WHAT YOU WILL DO:
When a picture appears among the records, leave it out, and copy all else exactly.

DATA LISTING:
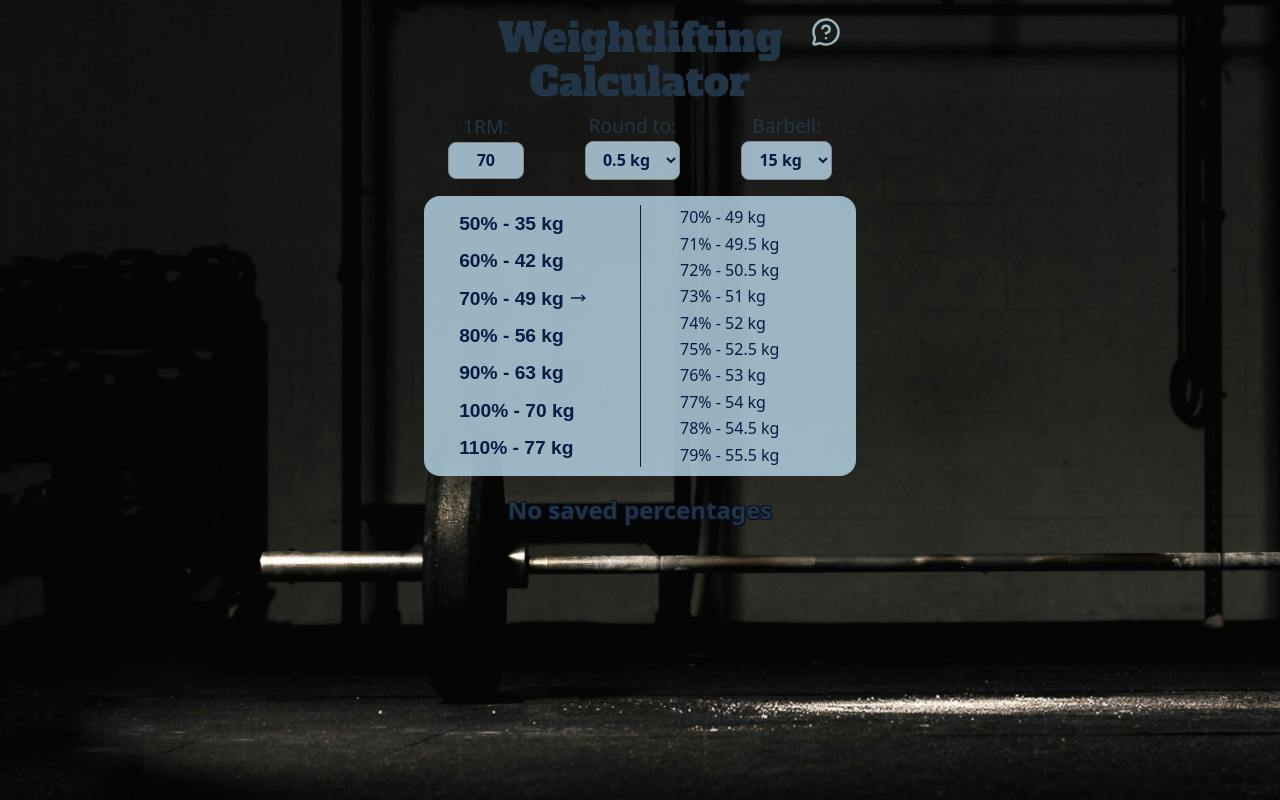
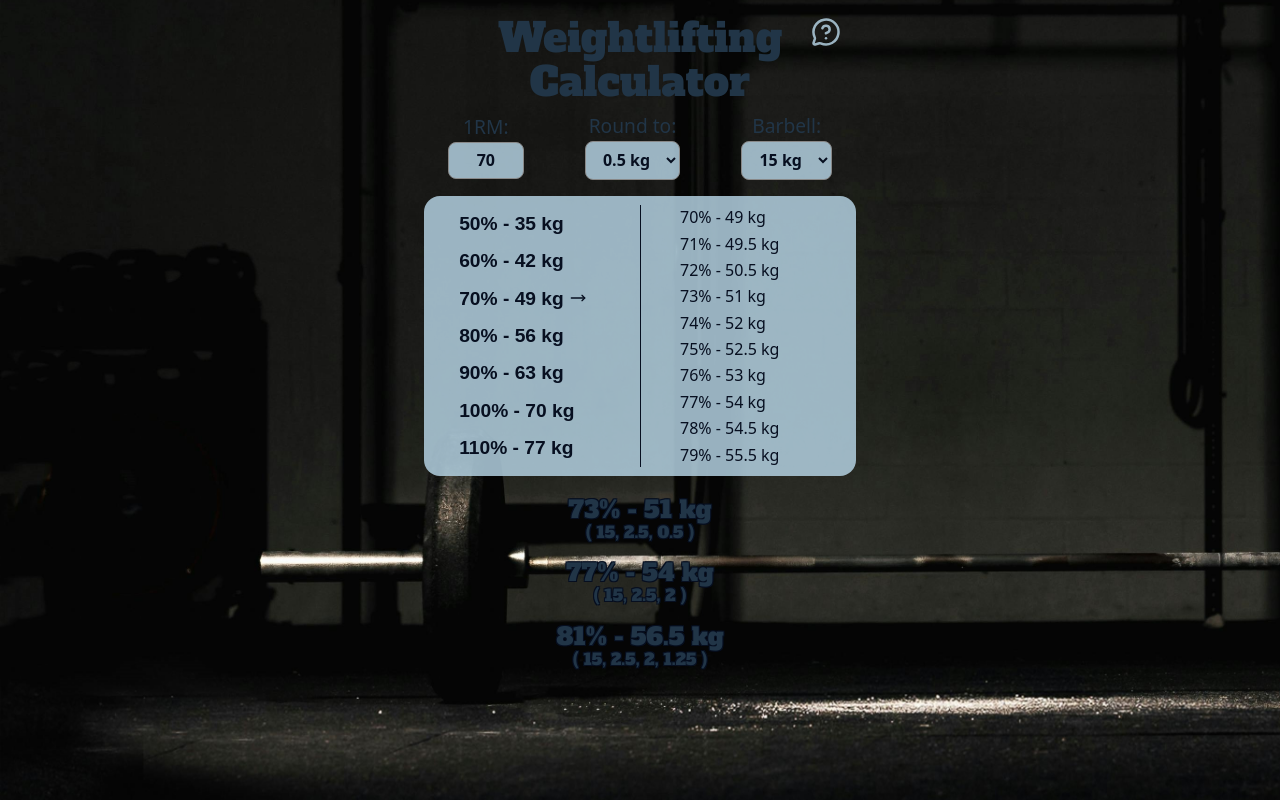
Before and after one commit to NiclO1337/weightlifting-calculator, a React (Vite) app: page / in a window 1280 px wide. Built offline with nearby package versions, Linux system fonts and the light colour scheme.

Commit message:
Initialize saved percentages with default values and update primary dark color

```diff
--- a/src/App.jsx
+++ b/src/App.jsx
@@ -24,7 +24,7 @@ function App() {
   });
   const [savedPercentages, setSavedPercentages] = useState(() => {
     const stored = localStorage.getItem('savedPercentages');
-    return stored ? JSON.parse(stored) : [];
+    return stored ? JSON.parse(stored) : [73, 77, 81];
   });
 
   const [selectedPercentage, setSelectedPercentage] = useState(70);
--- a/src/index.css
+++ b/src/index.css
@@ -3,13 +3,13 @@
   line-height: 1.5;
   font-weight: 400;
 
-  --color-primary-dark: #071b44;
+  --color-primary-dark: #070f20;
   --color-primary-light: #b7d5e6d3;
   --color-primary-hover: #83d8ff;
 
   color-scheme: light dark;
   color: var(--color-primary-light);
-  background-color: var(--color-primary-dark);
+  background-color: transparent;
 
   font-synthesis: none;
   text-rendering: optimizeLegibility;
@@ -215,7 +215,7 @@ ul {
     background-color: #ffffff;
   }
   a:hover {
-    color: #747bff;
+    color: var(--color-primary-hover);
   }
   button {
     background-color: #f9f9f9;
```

RESPONSE FOR THIS EXERCISE:
Before and after one commit to NiclO1337/weightlifting-calculator, a React (Vite) app: page / in a window 1280 px wide. Built offline with nearby package versions, Linux system fonts and the light colour scheme.

Commit message:
Initialize saved percentages with default values and update primary dark color

```diff
--- a/src/App.jsx
+++ b/src/App.jsx
@@ -24,7 +24,7 @@ function App() {
   });
   const [savedPercentages, setSavedPercentages] = useState(() => {
     const stored = localStorage.getItem('savedPercentages');
-    return stored ? JSON.parse(stored) : [];
+    return stored ? JSON.parse(stored) : [73, 77, 81];
   });
 
   const [selectedPercentage, setSelectedPercentage] = useState(70);
--- a/src/index.css
+++ b/src/index.css
@@ -3,13 +3,13 @@
   line-height: 1.5;
   font-weight: 400;
 
-  --color-primary-dark: #071b44;
+  --color-primary-dark: #070f20;
   --color-primary-light: #b7d5e6d3;
   --color-primary-hover: #83d8ff;
 
   color-scheme: light dark;
   color: var(--color-primary-light);
-  background-color: var(--color-primary-dark);
+  background-color: transparent;
 
   font-synthesis: none;
   text-rendering: optimizeLegibility;
@@ -215,7 +215,7 @@ ul {
     background-color: #ffffff;
   }
   a:hover {
-    color: #747bff;
+    color: var(--color-primary-hover);
   }
   button {
     background-color: #f9f9f9;
```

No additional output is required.